Many creators are now facing a difficult decision. Do they return to OnlyFans, a site that was ready to dismiss sex workers at the drop of a hat and could possibly do it again at any time? Or do they move to a different site, where they will have to rebuild their audiences and run the same risk of the site deciding at any time that sexual content will be banned?


Sex workers have built these companies their reputations and a majority of their profits, whilst in return having what they thought to be a safe space for them to have full control over their own work and content. For companies like OnlyFans and Patreon to then turn around and ban sexual content, sex workers are put at risk, especially more vulnerable sex workers who were involved in more dangerous forms of sex work before moving to online content creation. The decision to ban sexual content on OnlyFans, despite being primarily what it is known and used for, has also revealed some truths about how sex workers are viewed and treated by society. If OnlyFans had a reputation for any other form of content, like art or even non-sexual modelling, this wouldn’t even be an argument. However, because it is sex work, it is treated as less professional; if any other demographic of content creators were banned from the app - imagine, for instance, musicians losing their platform, with their careers and livelihoods put at risk, everyone would be outraged.

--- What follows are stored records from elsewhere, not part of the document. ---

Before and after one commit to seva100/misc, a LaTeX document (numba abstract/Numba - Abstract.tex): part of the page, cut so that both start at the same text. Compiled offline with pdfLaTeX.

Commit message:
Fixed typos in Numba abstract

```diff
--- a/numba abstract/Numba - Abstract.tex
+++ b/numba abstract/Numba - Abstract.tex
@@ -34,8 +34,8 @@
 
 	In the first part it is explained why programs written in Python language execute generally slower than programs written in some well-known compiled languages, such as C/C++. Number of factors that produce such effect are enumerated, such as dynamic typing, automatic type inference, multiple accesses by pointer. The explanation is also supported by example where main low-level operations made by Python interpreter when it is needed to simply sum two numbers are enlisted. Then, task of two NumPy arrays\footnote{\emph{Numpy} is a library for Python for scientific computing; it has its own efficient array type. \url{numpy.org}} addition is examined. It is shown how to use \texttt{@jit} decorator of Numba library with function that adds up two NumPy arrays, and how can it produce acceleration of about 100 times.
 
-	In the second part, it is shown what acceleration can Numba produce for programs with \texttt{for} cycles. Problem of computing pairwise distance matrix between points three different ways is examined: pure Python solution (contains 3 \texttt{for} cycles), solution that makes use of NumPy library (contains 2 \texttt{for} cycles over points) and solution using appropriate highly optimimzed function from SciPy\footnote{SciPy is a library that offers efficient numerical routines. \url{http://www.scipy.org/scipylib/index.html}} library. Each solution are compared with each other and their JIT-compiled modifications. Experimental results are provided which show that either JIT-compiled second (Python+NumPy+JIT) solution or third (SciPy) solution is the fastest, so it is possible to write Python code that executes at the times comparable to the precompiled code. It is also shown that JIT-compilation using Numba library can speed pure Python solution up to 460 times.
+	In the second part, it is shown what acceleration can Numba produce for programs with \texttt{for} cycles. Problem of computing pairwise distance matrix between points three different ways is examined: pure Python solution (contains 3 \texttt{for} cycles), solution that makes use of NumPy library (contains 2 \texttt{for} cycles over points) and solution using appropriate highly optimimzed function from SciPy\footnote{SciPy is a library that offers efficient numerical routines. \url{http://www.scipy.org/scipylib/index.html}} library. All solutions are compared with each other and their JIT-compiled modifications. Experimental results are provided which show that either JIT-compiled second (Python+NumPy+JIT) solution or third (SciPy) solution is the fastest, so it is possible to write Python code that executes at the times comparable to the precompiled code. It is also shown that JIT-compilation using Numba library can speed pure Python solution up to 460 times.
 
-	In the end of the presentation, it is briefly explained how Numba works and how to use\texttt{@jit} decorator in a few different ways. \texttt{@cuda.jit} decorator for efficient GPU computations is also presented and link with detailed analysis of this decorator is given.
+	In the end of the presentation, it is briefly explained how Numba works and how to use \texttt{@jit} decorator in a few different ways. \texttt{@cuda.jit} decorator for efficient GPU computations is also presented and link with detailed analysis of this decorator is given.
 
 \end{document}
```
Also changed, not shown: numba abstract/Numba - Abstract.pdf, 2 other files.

OnlyFans claim it is because of the banks that they had to make the decision to ban sexual content. This only goes to show how sex work is still not seen by many as ‘real’ work. Sites like OnlyFans have given sex workers more freedom over their own lives when historically they have been a vulnerable demographic. To make the decision to ban sexual content from a site that has provided a safety net for these creators shows that whoever made the decision - whether it be the banks or OnlyFans themselves, cares little for the safety and wellbeing of sex workers.


There is a silver lining though. Despite the reversal on the decision to ban sexual content being untrustworthy, the sudden change in heart didn’t come out of the blue. It came about after immense backlash - not just from sex workers, and not just from their clients, but from thousands of people who believed the ban to be unfair. The future of online sex work is uncertain, but there seem to be plenty of supporters who will be looking out for the wellbeing of content creators who were snubbed by OnlyFans.